August 4, 2014 § 2 Comments
Alternately spelled “Betsey” or “Betsie”, diminutive of “Elizabeth“, meaning “oath of God”.
VARIATIONS and NICKNAMES:
Bess, Bessie, Bessy, Betsey, Bette, Beth, Bette, Bettie, Betty, Buffy, Elspet, Elspeth, Pet, etc.
REFERENCES IN LITERATURE:
– Betsy, one of the Lexington girls clamoring to partner with Rab at the Silsbee country dance in Johnny Tremain by Esther Forbes (written in 1943; set during the years leading up to the American Revolutionary War, 1773-1775).
– Betsy Barnes, a housemaid who convinces herself that she has seen a ghost, in “Old Lady Mary” (1884), from Stories of the Seen and Unseen by Mrs. (Margaret) Oliphant.
– Betsy Horrocks, known as “Ribbons”, the saucy butler’s daughter who tries to parlay the attention she gets from Sir Pitt into wealth, status, and a ladyship (through marriage), in Vanity Fair, by William Makepeace Thackeray (published in 1847-48, but set in the 1810s-20s).
– Betsy Paramore, the girl Tom Faggus was set to marry before the financial failure that drove him to become a highwayman, in Lorna Doone, by R.D. Blackmore (written in 1869, set in the 1670s-1680s).

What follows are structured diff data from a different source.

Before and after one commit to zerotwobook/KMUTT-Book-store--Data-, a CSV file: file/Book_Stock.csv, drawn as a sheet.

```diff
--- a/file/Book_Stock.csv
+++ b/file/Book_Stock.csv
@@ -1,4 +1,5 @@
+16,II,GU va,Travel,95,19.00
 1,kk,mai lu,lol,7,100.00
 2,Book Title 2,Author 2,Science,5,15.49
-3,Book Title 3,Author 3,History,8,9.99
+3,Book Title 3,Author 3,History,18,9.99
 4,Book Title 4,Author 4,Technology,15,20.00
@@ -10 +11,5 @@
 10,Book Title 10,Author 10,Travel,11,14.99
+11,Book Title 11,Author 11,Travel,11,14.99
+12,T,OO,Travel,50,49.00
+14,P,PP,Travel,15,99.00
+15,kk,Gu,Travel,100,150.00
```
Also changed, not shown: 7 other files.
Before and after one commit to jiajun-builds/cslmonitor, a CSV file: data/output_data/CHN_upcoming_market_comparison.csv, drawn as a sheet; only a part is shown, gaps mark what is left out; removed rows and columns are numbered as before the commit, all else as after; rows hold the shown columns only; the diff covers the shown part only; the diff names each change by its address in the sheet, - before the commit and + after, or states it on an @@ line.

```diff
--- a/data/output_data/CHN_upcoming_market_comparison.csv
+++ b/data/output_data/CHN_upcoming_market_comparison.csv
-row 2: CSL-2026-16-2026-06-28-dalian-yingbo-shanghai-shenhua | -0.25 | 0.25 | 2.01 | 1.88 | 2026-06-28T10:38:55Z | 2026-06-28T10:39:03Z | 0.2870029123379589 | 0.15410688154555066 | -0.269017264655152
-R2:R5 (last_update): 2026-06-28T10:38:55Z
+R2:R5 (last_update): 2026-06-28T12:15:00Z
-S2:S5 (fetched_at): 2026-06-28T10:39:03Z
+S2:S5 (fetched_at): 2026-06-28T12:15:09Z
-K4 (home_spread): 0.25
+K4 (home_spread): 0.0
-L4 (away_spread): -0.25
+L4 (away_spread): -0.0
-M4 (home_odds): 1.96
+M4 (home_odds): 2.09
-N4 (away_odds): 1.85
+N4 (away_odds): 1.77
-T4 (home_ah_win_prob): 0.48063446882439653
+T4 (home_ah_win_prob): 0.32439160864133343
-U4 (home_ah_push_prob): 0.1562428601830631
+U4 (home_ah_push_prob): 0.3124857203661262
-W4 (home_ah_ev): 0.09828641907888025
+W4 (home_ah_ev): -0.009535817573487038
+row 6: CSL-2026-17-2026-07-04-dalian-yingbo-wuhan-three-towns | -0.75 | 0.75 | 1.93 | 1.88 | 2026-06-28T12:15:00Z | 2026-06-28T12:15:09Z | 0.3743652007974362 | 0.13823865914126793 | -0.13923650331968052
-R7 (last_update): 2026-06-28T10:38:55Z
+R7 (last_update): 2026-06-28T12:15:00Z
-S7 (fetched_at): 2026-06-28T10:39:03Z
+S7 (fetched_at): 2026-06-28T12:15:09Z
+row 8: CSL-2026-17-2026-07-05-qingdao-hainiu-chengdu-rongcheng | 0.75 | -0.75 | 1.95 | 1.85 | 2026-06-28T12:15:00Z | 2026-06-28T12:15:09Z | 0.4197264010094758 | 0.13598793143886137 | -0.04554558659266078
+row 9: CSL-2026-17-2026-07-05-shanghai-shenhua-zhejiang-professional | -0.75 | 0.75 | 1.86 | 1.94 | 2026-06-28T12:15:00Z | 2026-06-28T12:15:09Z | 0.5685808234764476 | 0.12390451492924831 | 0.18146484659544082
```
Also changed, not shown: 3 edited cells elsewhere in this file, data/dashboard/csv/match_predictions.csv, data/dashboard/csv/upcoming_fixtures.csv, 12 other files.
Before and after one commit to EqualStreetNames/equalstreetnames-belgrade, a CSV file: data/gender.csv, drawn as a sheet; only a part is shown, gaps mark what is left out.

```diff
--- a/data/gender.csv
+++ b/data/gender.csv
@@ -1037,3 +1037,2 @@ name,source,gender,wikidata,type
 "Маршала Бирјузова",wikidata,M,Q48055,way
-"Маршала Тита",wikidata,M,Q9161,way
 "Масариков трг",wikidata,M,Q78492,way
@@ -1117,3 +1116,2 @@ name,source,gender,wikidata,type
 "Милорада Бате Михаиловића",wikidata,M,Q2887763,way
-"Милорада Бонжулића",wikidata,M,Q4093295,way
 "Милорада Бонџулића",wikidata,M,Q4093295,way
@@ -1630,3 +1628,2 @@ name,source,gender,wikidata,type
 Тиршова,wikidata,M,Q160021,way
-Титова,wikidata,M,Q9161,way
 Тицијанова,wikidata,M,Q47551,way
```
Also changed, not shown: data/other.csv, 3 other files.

– Betsy Byars (b. 1928), American children’s book author.
– Betsy Colquitt (b. 1927), American poet.
– “Sweet Betsy from Pike” is an American ballad, written in the 1850s: “Did you ever hear tell of sweet Betsy from Pike / Who crossed the wide mountains with her lover Ike?”
[…] by Jane Austen (written in 1797, published in 1813). – Elizabeth, the given name of Betsy Horrocks, known as “Ribbons”, the saucy butler’s daughter who tries to parlay the attention […]
[…] Alternate spelling of “Betsy“, diminutive of “Elizabeth“, meaning “oath of […]